Then he went to Harley's. He changed the oil there too.
"I don't have honey supers on any of the three hives there. All three of them are jam-packed with bees. One of them has enough honey, the other two do not. So, when I break down those two weak hives at Barhams', I'll take their resources, and put them on the two hives needing honey."
All of the strong hives have capped brood, which is the result of the warm winter weather we've had. Normally there wouldn't be a lot of brood in February, as the potential for cold weather still exists, and there usually isn't a lot in bloom to stimulate the bees.The reason he's able to get into the hives so early in the season is persistently warmer temperatures. According to Harry Fulton, the bees are 3-4 weeks ahead of schedule. This means we'll have to watch for over-crowding and a desire to swarm. I'm working with Harry on a feature story this week, and when it's released I'll post it here on the blog.
Mark says if it's nice tomorrow, he'll get all of this accomplished while the weather is good.

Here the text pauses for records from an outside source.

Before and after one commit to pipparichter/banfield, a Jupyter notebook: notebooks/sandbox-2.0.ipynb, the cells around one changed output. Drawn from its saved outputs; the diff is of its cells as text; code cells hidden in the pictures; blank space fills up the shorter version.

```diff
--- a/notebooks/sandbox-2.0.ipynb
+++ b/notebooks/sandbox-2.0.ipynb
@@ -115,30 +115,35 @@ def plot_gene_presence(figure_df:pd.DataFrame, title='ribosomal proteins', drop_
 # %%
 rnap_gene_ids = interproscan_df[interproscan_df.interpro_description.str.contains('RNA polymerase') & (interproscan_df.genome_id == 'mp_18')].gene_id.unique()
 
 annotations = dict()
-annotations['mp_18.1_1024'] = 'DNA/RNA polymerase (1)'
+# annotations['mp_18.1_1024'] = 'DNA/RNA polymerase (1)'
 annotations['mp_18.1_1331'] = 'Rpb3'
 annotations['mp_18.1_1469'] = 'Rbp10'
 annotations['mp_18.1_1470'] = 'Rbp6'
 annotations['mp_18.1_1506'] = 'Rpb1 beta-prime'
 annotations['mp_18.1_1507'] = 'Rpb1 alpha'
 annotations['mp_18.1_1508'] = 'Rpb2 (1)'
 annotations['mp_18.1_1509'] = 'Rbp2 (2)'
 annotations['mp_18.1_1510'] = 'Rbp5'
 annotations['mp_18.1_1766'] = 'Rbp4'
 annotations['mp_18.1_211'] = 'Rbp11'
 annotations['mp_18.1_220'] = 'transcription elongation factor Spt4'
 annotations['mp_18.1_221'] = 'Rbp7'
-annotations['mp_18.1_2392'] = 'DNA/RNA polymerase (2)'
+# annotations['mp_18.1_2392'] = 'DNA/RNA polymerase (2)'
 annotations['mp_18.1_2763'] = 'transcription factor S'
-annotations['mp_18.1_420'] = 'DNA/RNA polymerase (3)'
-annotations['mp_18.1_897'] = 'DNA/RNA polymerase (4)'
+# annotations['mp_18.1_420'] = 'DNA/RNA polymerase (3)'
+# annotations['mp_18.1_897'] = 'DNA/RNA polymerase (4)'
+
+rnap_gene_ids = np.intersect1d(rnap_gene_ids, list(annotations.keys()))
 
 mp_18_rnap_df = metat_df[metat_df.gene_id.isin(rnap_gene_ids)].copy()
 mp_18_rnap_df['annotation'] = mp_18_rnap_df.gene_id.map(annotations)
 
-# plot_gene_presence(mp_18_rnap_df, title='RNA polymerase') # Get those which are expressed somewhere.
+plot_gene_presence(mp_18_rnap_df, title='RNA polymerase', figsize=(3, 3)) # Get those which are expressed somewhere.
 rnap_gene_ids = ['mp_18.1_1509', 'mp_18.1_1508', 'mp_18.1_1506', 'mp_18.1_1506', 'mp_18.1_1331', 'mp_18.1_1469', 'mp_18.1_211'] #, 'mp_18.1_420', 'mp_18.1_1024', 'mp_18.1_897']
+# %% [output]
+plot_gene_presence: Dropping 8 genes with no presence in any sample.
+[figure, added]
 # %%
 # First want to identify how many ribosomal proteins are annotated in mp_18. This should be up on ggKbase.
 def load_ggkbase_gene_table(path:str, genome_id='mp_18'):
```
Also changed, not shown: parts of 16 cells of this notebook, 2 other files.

I wish I could go!
We've officially sold out of all of our honey. I guess I'll have to start the waiting list for our spring harvest!